Boat life forces changes. My kitchen counter is a pair of cutting boards that cover the sink bowls, a drying rack that’s almost always in use, and a dorm fridge eating up the rest of the horizontal space while we sort out refrigeration. Add to that a moving boat that slides loose items across counters in the middle of the night. A counter top drop zone falls out of the picture. Time to get creative.

It turns out that there is a panel of wood, oddly shaped, but roughly 10″x20″ just inside the boat, along side the forward companionway. The space is right at hand coming or going and yet out of the way and completely unused. I started planning.

I wanted a fabric panel that I could add snap screws to. That way, if it ever got soaked I could remove it easily and if I changed my mind about the format I could create something new using the same attachments. Alex and I brainstormed what we wanted to keep close at hand. Wallets, keys, glasses, sunblock, and then I started sketching.

The biggest planning slowdown was finding a time that both kids were asleep and I still had enough brain function to think through geometry. Which seams needed to be sewn first in order to have no hand stitching and no rough edges? How much extra fabric did I need to add in to make the pockets large enough to hold things but not so large that they flopped open? From there, lots of straight lines and I had a lovely rectangular pocket pouch.

Notice that is’s not a nice simple rectangle anymore?

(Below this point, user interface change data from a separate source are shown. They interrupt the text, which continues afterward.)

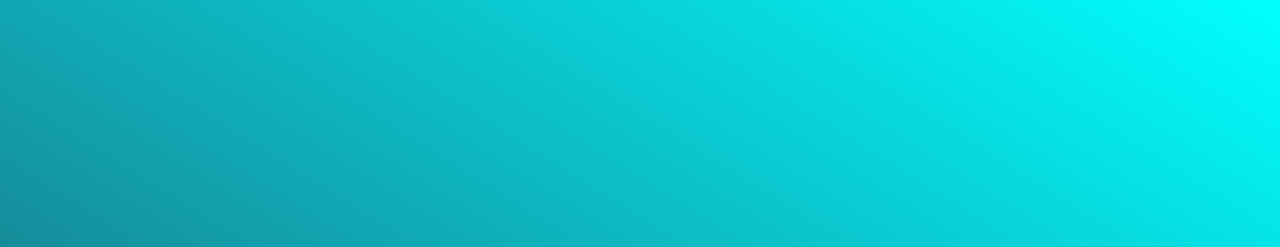
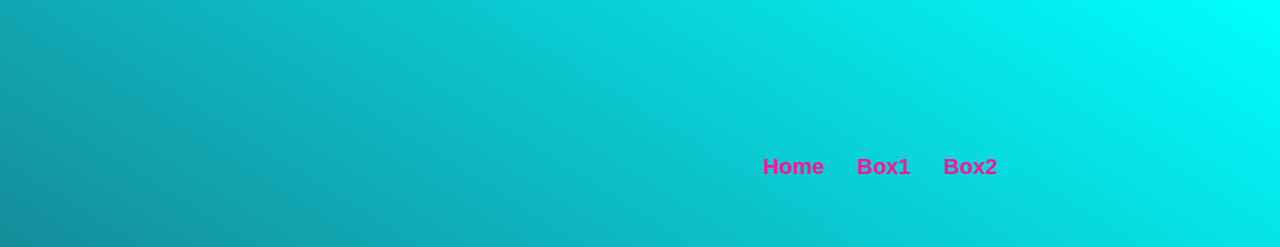
Before and after one commit to IeesusChumpitaz/Hyperblog2, a plain HTML site: page index.html in a window 1280 px wide. Shown: the top 247 px of the page. Drawn offline with Linux system fonts and the light colour scheme.

Commit message:
1er commit de la rama Header - se le agrega la etiqueta header  al index y se le agrega estilos

```diff
--- a/css/style.css
+++ b/css/style.css
@@ -17,12 +17,39 @@ body{
     background-color: cyan;
     background:linear-gradient(to top right,#214f65,cyan) ;
 }
+header{
+    position: relative;
+    width: 100vw;
+    height: 200px;
+}
+
+.menu-container{
+    position: absolute;
+    left: calc(50% - -90px);
+    width: 300px;
+    height: 150px;
+    padding-top: 140px;
+    margin: 0 auto;
+}
+.menu-container ul{
+    height: 50px;
+    display: flex;
+    justify-content: space-evenly;
+    padding-top: 15px;
+}
+.menu-container li{
+    font-size: 2.2rem;
+    font-weight: 700;
+    line-height: 2.4rem;
+    list-style: none;
+    color: deeppink;
+}
 
 main{
 
     position: absolute;
     text-align: center;
-    top:calc(50% - 150px);
+    top:calc(50% - 140px);
     margin: 0 auto;
     width: 860px;
     height: 180px;
--- a/index.html
+++ b/index.html
@@ -8,6 +8,15 @@
     <link rel="stylesheet" href="./css/style.css">
 </head>
 <body>
+    <header>
+        <nav class="menu-container">
+            <ul class="menu-container-list">
+                <li href="#">Home</li>
+                <li href="#">Box1</li>
+                <li href="#">Box2</li>
+            </ul>
+        </nav>
+    </header>
     <main>
         <div class="cabecera">
             <p>cabecera</p>
```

As is the way of every project on the boat, it did come with complications. I ended up revising the panel by removing a pocket. I had planned to hang the original rectangle over the small raised wooden box in the right hand corner. It turns out that the box is very thin wood covering up I don’t know what, not a good place for a strong screw snap. Rather than ripping the wood off, I modified the plan. Stitch rippers are a girl’s best friend.

The final product is up and serving its purpose well. As a bonus, I love the added color mixed in with all the wood. More of the same fabric is in process to become curtains for Owen and Kinsley’s rooms. Even more color for the boat is on its way with a couple of pending boat projects.